◆ EXERCISE:
Tell how many lines in the data below include the word "target". The answer is the number only.

Revision tracking records:

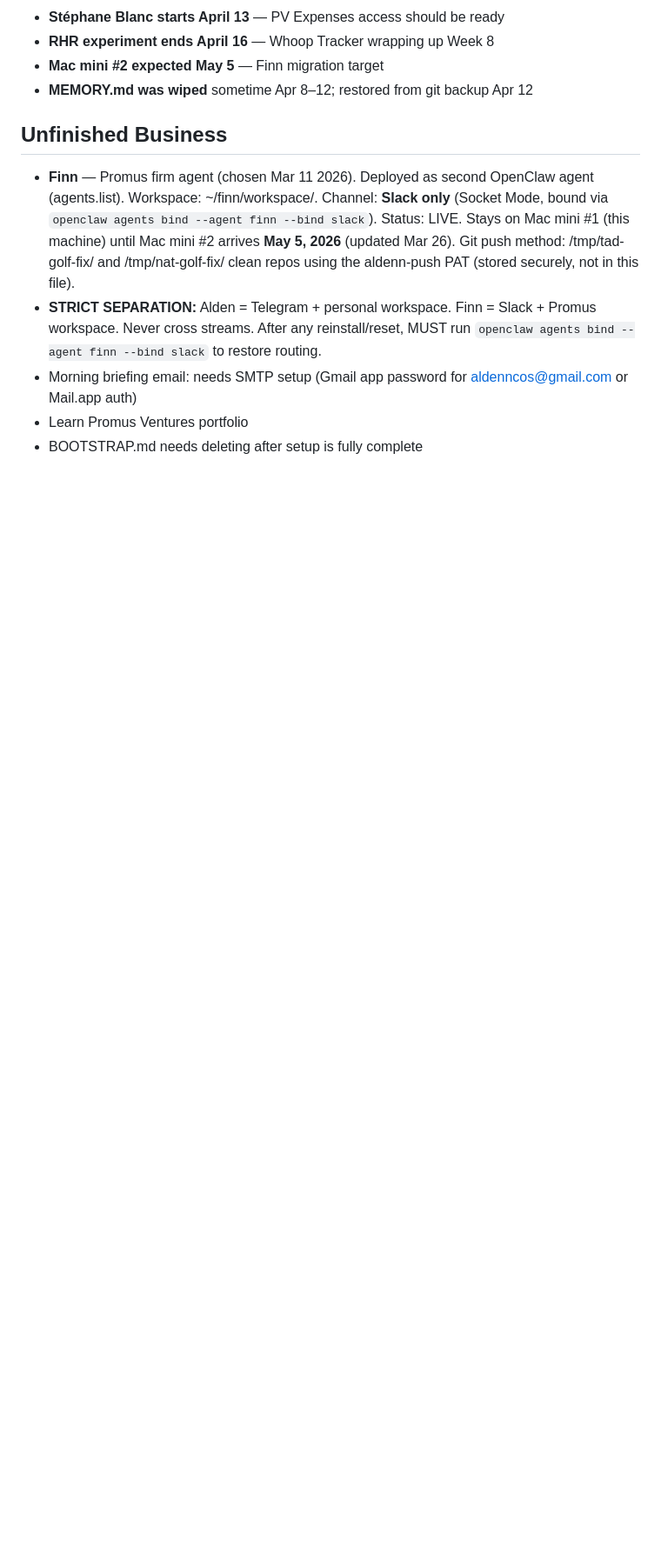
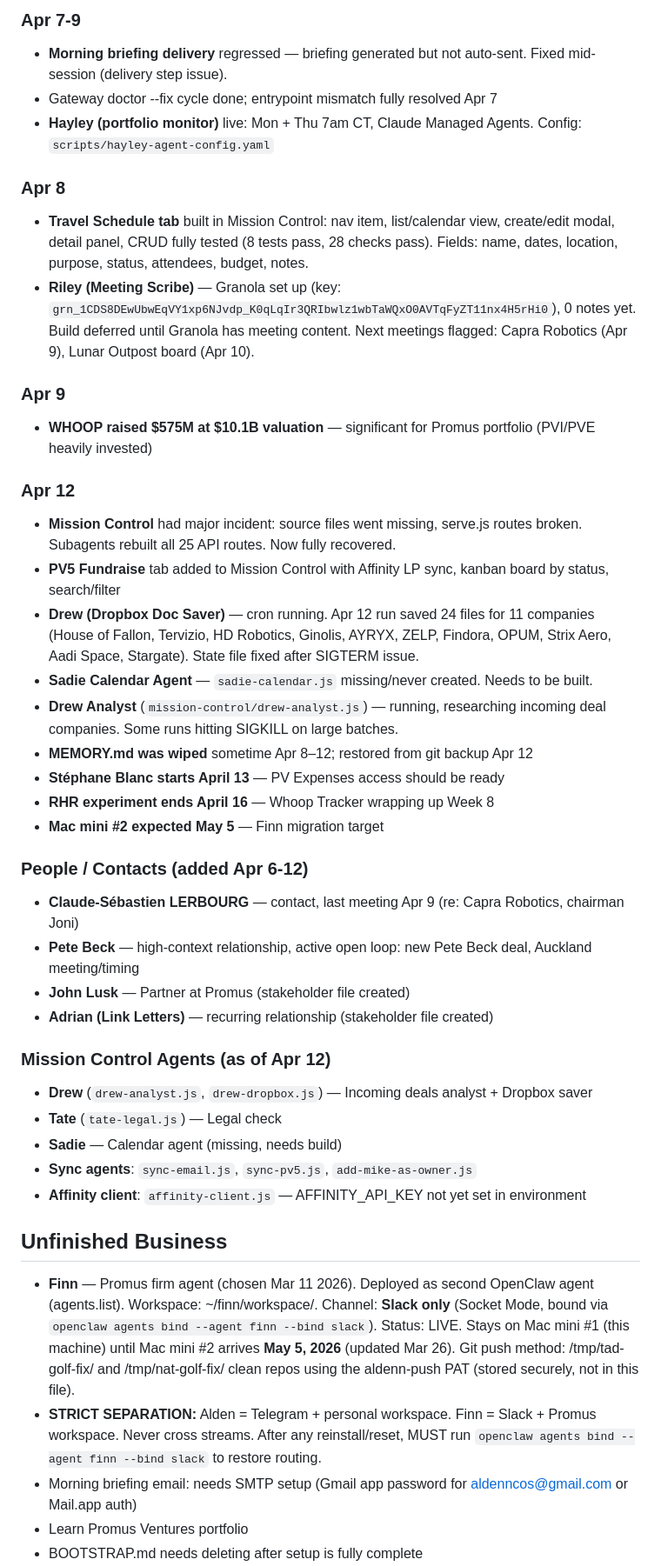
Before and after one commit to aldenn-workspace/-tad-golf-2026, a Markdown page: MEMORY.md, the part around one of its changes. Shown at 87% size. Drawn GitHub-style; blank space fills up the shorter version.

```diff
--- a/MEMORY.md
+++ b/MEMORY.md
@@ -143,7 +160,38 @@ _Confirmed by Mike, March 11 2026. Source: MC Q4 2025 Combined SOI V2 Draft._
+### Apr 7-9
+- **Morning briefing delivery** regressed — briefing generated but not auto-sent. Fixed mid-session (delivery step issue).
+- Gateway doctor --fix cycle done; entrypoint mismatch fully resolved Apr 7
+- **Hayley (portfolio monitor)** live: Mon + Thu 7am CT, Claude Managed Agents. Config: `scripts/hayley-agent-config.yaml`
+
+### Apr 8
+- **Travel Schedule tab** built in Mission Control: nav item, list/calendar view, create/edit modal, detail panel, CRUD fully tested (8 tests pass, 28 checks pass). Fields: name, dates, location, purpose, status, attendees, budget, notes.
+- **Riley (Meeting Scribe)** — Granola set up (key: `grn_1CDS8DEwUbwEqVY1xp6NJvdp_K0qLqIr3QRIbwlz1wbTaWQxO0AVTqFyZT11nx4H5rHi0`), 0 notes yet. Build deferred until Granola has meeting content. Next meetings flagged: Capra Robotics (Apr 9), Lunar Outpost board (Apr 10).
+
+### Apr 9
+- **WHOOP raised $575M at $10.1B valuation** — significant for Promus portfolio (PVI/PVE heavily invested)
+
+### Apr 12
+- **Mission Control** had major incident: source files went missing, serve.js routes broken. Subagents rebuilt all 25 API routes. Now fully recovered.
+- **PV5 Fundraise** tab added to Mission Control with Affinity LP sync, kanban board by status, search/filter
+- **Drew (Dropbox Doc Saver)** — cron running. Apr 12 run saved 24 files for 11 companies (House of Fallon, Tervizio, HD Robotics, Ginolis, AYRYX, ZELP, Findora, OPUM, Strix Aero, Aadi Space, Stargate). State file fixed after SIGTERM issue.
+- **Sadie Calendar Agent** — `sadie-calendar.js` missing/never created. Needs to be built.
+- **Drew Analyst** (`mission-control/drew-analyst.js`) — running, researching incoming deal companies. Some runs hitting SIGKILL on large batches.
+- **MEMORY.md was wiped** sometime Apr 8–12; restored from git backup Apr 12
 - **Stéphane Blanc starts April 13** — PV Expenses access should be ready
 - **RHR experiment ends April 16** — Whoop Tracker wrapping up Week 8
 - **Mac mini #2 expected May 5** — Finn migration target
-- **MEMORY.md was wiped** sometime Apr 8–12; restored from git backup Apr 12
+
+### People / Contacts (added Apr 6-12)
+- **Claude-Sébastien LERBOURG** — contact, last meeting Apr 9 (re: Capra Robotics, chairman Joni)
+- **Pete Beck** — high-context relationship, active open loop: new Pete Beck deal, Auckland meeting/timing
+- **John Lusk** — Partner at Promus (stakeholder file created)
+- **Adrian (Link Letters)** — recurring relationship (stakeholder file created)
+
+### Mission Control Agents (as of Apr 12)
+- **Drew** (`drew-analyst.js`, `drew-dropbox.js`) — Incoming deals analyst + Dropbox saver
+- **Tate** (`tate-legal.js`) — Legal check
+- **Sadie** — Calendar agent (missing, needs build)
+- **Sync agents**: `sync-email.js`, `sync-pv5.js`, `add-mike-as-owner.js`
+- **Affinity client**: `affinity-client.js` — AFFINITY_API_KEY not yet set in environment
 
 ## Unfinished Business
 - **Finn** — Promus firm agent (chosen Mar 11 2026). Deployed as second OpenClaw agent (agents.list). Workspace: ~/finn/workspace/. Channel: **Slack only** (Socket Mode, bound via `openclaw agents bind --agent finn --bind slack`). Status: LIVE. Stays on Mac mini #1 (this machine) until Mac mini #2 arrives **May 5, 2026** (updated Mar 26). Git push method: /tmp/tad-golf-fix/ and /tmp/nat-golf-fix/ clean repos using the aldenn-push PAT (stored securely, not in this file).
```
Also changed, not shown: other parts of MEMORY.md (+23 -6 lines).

...

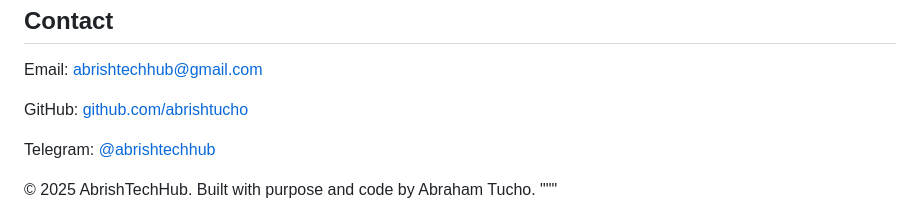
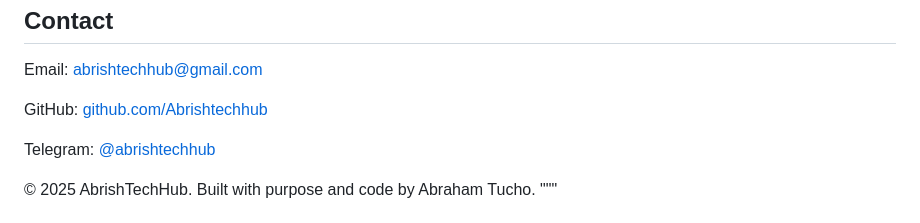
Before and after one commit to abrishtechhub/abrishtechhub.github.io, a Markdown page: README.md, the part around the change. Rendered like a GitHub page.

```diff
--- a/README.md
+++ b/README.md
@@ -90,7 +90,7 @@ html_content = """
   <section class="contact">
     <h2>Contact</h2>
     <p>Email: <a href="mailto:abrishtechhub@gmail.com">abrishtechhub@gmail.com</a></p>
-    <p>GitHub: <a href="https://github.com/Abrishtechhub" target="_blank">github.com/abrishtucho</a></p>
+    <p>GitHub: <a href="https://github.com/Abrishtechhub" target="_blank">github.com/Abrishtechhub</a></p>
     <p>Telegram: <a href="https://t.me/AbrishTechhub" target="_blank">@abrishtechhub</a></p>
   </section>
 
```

◆ RESPONSE AREA:
4